THE TASK: The answer must consist of every line below containing "that".
### MATERIAL FOR THIS TASK
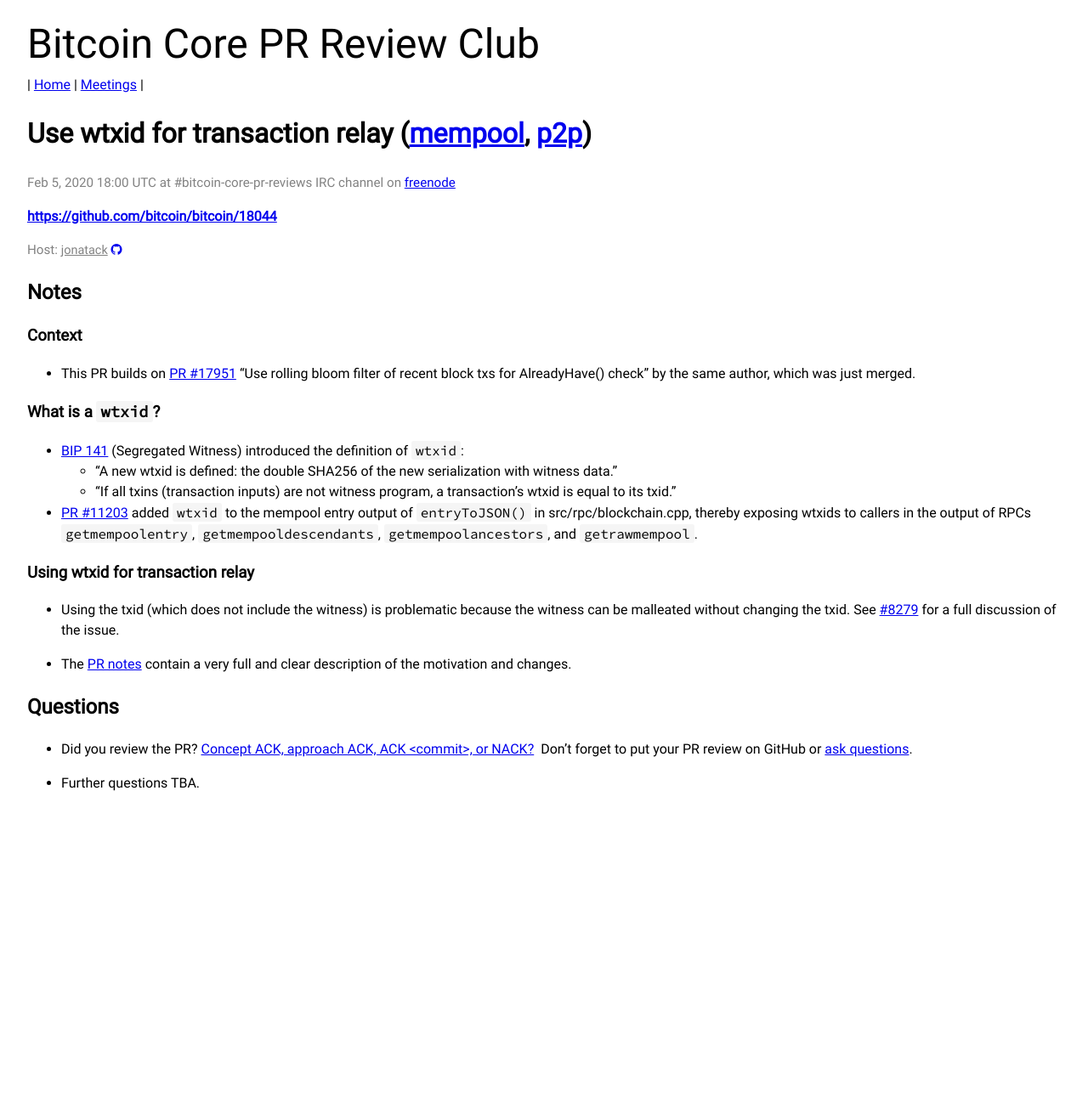
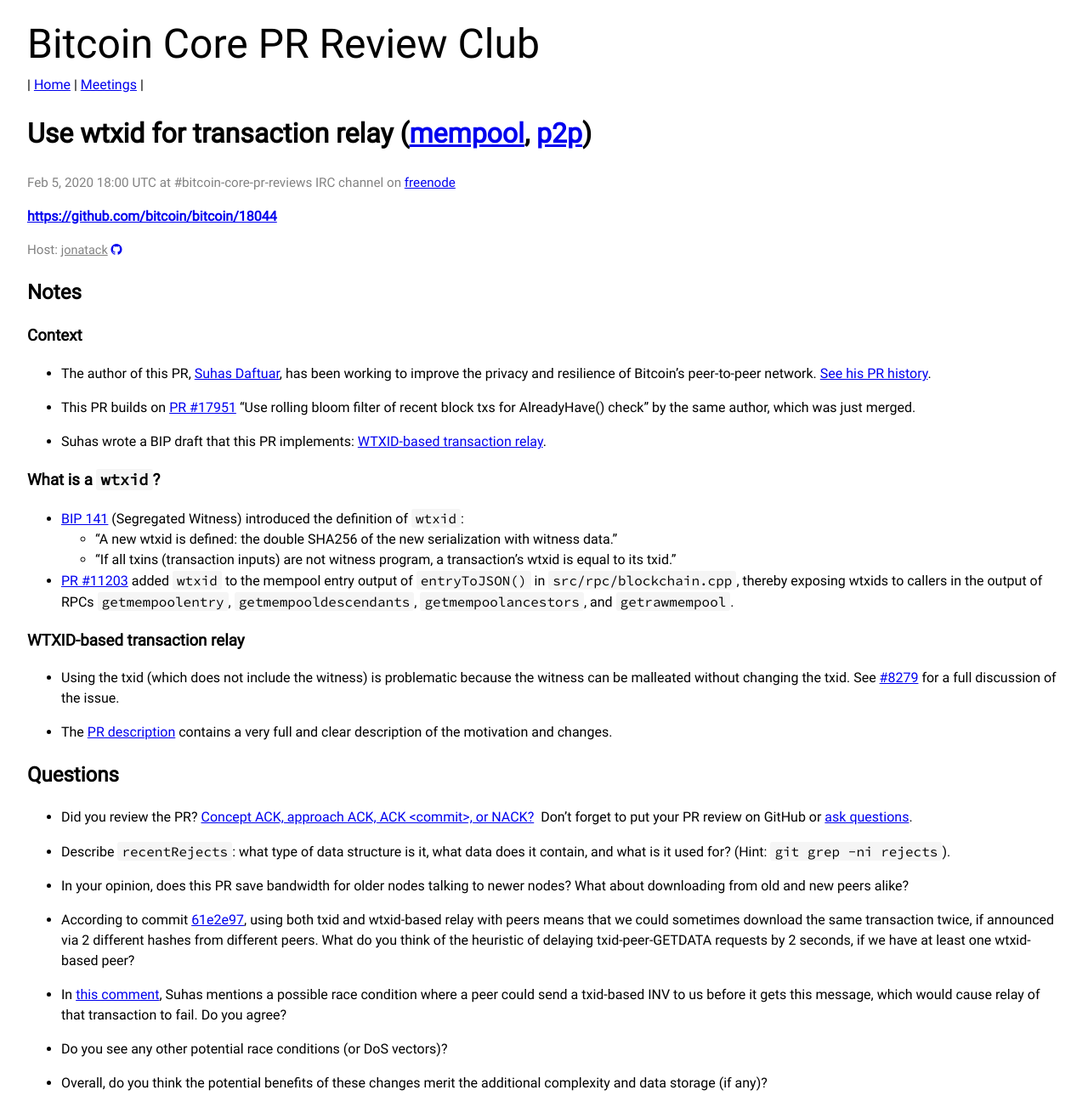
Before and after one commit to bitcoin-core-review-club/website, a Jekyll site: the page built from _posts/2020-02-05-#18044.md, in a window 1280 px wide. Shown: the whole page at 85% size. Built offline with Jekyll 4.4.1, drawn with Linux system fonts in a browser that asks for light colours; before the commit the page ends 950 px from its top, so only the background shows below that.

Commit message:
n18044: add BIP draft, edits, and questions

```diff
--- a/_posts/2020-02-05-#18044.md
+++ b/_posts/2020-02-05-#18044.md
@@ -14,9 +14,17 @@
 
 ### Context
 
+- The author of this PR, [Suhas Daftuar](https://github.com/sdaftuar), has been
+  working to improve the privacy and resilience of Bitcoin's peer-to-peer
+  network. [See his PR
+  history](https://github.com/bitcoin/bitcoin/pulls?q=is%3Apr+author%3Asdaftuar).
+
 - This PR builds on [PR #17951](https://github.com/bitcoin/bitcoin/pull/17951)
   "Use rolling bloom filter of recent block txs for AlreadyHave() check" by the
-    same author, which was just merged.
+  same author, which was just merged.
+
+- Suhas wrote a BIP draft that this PR implements: [WTXID-based transaction
+  relay](https://github.com/sdaftuar/bips/blob/2020-02-wtxid-relay/bip-wtxid-relay.mediawiki).
 
 ### What is a `wtxid`?
 
@@ -27,20 +35,21 @@
       witness data."
     - "If all txins (transaction inputs) are not witness program, a transaction's
       wtxid is equal to its txid."
+
 - [PR #11203](https://github.com/bitcoin/bitcoin/pull/11203) added `wtxid` to
-  the mempool entry output of `entryToJSON()` in src/rpc/blockchain.cpp,
+  the mempool entry output of `entryToJSON()` in `src/rpc/blockchain.cpp`,
   thereby exposing wtxids to callers in the output of RPCs `getmempoolentry`,
   `getmempooldescendants`, `getmempoolancestors`, and `getrawmempool`.
 
-### Using wtxid for transaction relay
+### WTXID-based transaction relay
 
 - Using the txid (which does not include the witness) is problematic because
   the witness can be malleated without changing the txid. See
   [#8279](https://github.com/bitcoin/bitcoin/issues/8279) for a full discussion
   of the issue.
 
-- The [PR notes](https://github.com/bitcoin/bitcoin/pull/18044#issue-369668879)
-  contain a very full and clear description of the motivation and changes.
+- The [PR description](https://github.com/bitcoin/bitcoin/pull/18044#issue-369668879)
+  contains a very full and clear description of the motivation and changes.
 
 ## Questions
 
@@ -49,7 +58,30 @@
   Don't forget to put your PR review on GitHub or [ask
   questions](https://jonatack.github.io/articles/how-to-review-pull-requests-in-bitcoin-core#ask-questions).
 
-- Further questions TBA.
+- Describe `recentRejects`: what type of data structure is it, what data does
+  it contain, and what is it used for? (Hint: `git grep -ni rejects`).
+
+- In your opinion, does this PR save bandwidth for older nodes talking to newer
+  nodes? What about downloading from old and new peers alike?
+
+- According to commit
+  [61e2e97](https://github.com/bitcoin/bitcoin/pull/18044/commits/61e2e97),
+  using both txid and wtxid-based relay with peers means that we could sometimes
+  download the same transaction twice, if announced via 2 different hashes from
+  different peers. What do you think of the heuristic of delaying
+  txid-peer-GETDATA requests by 2 seconds, if we have at least one wtxid-based
+  peer?
+
+- In [this
+  comment](https://github.com/bitcoin/bitcoin/pull/18044#discussion_r373775416),
+  Suhas mentions a possible race condition where a peer could send a txid-based
+  INV to us before it gets this message, which would cause relay of that
+  transaction to fail. Do you agree?
+
+- Do you see any other potential race conditions (or DoS vectors)?
+
+- Overall, do you think the potential benefits of these changes merit the
+  additional complexity and data storage (if any)?
 
 <!-- TODO: uncomment and add meeting log
 ## Meeting Log
```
######
EXERCISE SOLUTION:
Before and after one commit to bitcoin-core-review-club/website, a Jekyll site: the page built from _posts/2020-02-05-#18044.md, in a window 1280 px wide. Shown: the whole page at 85% size. Built offline with Jekyll 4.4.1, drawn with Linux system fonts in a browser that asks for light colours; before the commit the page ends 950 px from its top, so only the background shows below that.
+- Suhas wrote a BIP draft that this PR implements: [WTXID-based transaction
+  using both txid and wtxid-based relay with peers means that we could sometimes
+  INV to us before it gets this message, which would cause relay of that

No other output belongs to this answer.